### Data extract ###

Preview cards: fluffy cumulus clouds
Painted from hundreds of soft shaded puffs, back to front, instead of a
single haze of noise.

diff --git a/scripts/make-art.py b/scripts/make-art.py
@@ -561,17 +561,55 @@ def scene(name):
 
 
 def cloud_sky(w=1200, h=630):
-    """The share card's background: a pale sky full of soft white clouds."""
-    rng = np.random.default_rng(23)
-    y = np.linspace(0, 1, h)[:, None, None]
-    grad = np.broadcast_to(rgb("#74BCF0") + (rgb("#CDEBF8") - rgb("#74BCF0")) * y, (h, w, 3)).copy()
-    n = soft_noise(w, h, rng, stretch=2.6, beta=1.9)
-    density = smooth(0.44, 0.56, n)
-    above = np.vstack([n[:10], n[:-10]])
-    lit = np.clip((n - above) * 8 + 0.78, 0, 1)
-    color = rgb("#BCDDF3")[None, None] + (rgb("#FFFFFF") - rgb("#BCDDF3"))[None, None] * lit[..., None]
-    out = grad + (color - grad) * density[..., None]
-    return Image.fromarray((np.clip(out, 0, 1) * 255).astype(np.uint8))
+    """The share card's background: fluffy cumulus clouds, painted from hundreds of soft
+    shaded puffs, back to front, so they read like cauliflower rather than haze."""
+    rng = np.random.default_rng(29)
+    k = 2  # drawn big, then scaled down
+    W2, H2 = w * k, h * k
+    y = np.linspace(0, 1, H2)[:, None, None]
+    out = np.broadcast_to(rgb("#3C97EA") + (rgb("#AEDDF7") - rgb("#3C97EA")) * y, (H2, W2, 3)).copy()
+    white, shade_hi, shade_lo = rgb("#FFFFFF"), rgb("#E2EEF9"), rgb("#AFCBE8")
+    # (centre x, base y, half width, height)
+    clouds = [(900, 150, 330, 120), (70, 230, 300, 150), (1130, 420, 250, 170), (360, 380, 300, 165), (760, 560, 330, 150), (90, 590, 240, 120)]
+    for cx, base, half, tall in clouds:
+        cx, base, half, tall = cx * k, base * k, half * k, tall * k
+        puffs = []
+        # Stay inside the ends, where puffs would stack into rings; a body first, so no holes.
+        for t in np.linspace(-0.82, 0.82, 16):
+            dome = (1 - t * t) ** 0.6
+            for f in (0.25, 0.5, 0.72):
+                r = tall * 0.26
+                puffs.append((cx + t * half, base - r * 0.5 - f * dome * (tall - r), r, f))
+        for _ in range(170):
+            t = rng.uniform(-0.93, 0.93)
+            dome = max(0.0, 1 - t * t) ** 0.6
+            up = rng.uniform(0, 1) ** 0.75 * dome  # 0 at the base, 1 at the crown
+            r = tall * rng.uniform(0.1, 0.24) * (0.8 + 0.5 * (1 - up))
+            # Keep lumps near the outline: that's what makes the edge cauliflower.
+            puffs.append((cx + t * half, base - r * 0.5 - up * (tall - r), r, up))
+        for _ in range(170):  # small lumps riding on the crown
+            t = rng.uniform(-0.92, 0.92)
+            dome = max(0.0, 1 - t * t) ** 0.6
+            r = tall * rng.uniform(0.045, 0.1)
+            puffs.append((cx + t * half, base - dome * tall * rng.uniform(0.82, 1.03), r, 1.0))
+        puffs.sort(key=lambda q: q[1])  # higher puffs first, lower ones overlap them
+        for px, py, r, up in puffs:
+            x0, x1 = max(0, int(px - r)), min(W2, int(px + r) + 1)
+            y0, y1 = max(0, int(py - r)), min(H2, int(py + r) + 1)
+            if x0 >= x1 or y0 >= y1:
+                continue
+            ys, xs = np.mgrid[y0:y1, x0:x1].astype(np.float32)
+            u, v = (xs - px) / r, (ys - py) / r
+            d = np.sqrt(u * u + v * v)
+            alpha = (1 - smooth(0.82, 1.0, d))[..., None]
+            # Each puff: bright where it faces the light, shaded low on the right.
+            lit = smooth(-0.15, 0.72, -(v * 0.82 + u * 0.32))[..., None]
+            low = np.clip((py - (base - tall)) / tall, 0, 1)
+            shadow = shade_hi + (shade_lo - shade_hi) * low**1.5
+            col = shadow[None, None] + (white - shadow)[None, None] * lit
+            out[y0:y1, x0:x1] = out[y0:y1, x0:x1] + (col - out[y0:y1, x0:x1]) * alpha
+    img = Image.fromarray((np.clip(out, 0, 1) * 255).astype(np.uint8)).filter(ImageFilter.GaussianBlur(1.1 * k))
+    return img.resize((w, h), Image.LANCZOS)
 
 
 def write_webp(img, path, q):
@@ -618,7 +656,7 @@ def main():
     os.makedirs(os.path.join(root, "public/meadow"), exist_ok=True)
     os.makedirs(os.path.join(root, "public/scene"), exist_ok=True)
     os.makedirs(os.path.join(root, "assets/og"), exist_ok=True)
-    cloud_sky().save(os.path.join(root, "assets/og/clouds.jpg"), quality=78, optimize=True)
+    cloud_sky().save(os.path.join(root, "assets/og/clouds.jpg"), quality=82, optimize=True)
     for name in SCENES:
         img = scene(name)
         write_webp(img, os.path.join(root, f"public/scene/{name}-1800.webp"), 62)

###

About this task: What is needed is a copy of every line above in which "tall" appears.

Output of the exercise:
+    for cx, base, half, tall in clouds:
+        cx, base, half, tall = cx * k, base * k, half * k, tall * k
+                r = tall * 0.26
+                puffs.append((cx + t * half, base - r * 0.5 - f * dome * (tall - r), r, f))
+            r = tall * rng.uniform(0.1, 0.24) * (0.8 + 0.5 * (1 - up))
+            puffs.append((cx + t * half, base - r * 0.5 - up * (tall - r), r, up))
+            r = tall * rng.uniform(0.045, 0.1)
+            puffs.append((cx + t * half, base - dome * tall * rng.uniform(0.82, 1.03), r, 1.0))
+            low = np.clip((py - (base - tall)) / tall, 0, 1)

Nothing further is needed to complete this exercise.